*Work order:*
Check each line of the records for "University"; collect those that have it.

________________________________________

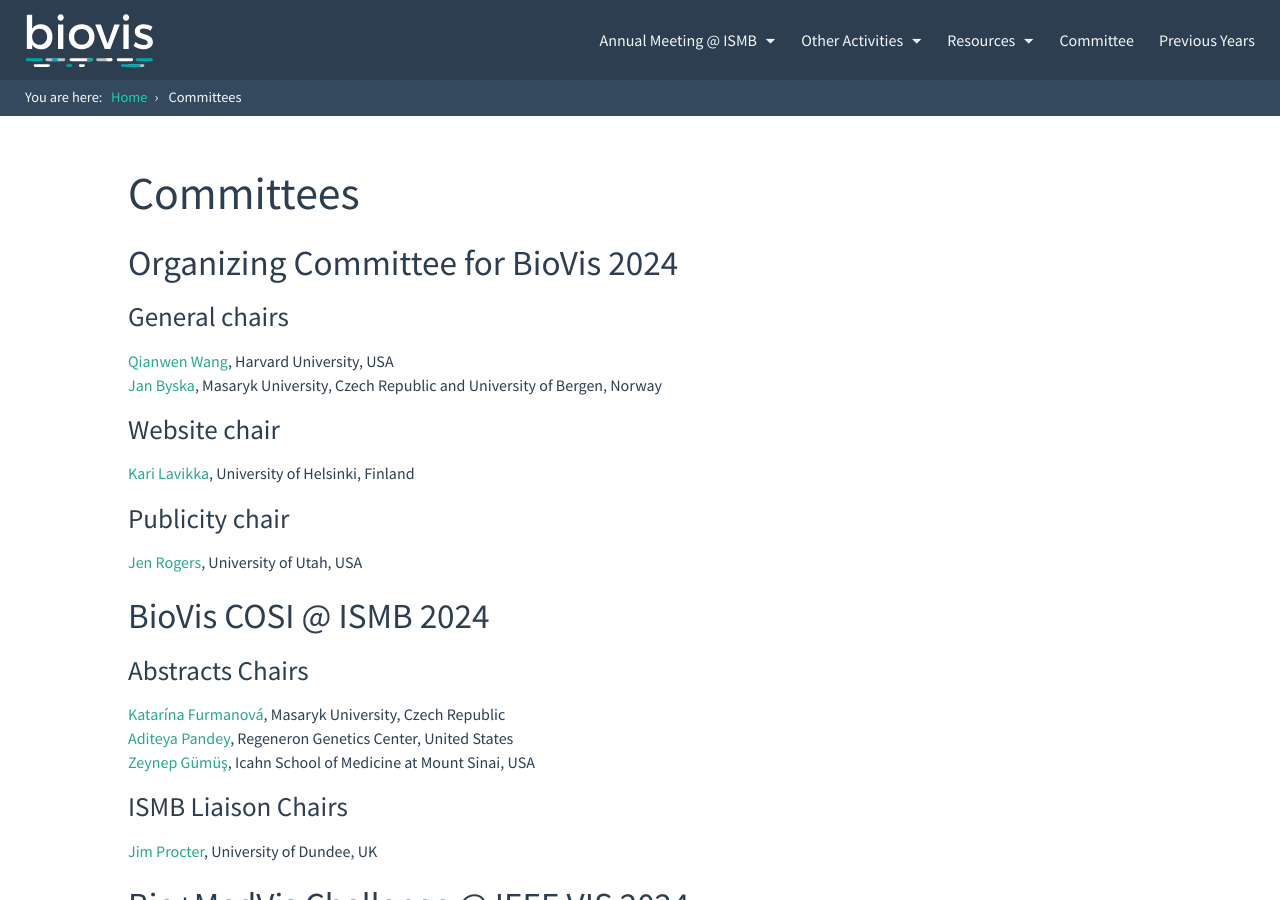
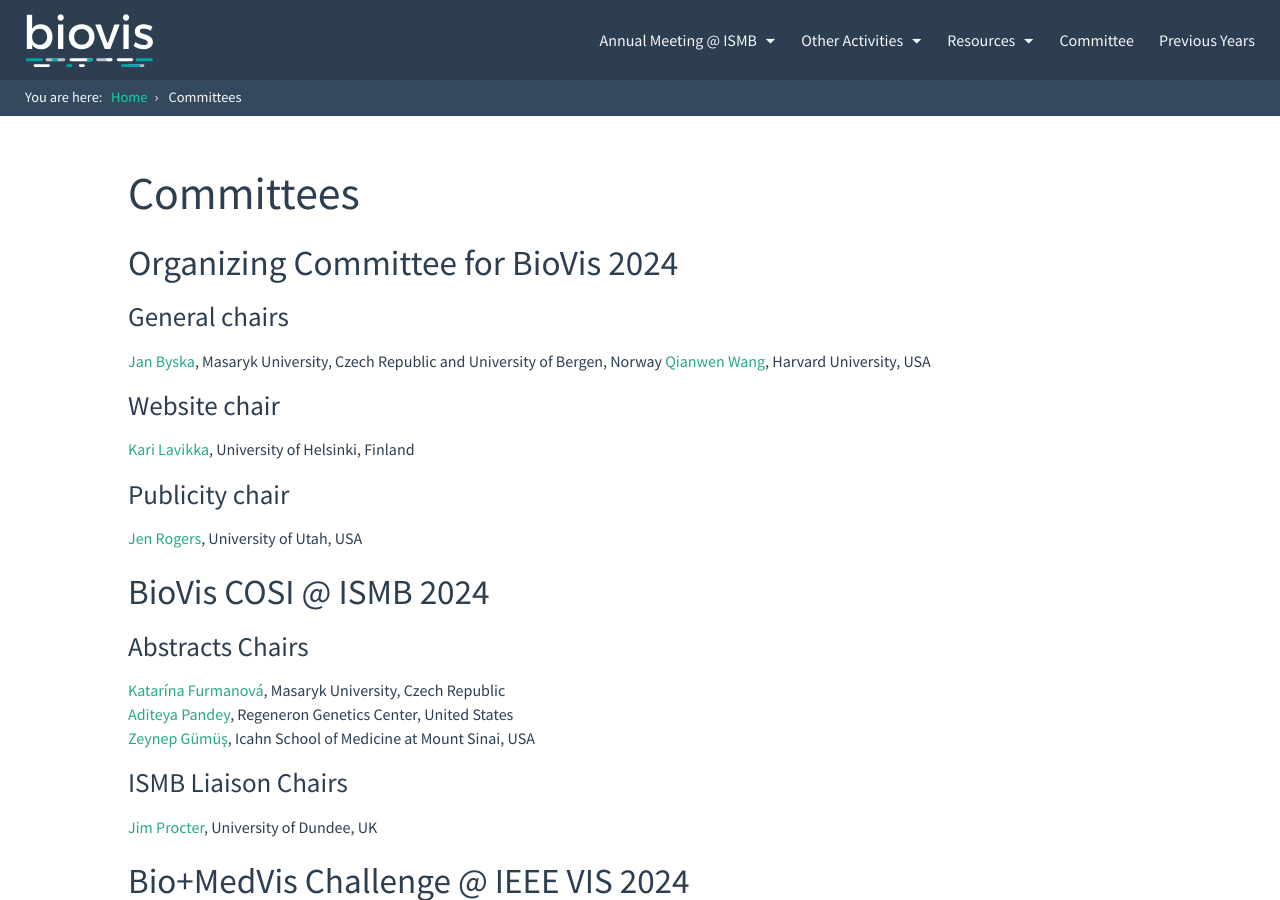
Before and after one commit to foreveremain/2024, a Jekyll site: the page built from committee.md, in a window 1280 px wide and 900 px high. Built offline with Jekyll 4.4.1, drawn with Linux system fonts in a browser that asks for light colours.

Commit message:
change the order of general chairs

```diff
--- a/committee.md
+++ b/committee.md
@@ -10,8 +10,8 @@
 
 ### General chairs
 
+[Jan Byska](https://vis.uib.no/team/jan-byska/), Masaryk University, Czech Republic and University of Bergen, Norway
 [Qianwen Wang](https://qianwen.info/), Harvard University, USA
-[Jan Byska](https://vis.uib.no/team/jan-byska/), Masaryk University, Czech Republic and University of Bergen, Norway
 
 ### Website chair
 
```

________________________________________

*Output below:*
+[Jan Byska](https://vis.uib.no/team/jan-byska/), Masaryk University, Czech Republic and University of Bergen, Norway
 [Qianwen Wang](https://qianwen.info/), Harvard University, USA
-[Jan Byska](https://vis.uib.no/team/jan-byska/), Masaryk University, Czech Republic and University of Bergen, Norway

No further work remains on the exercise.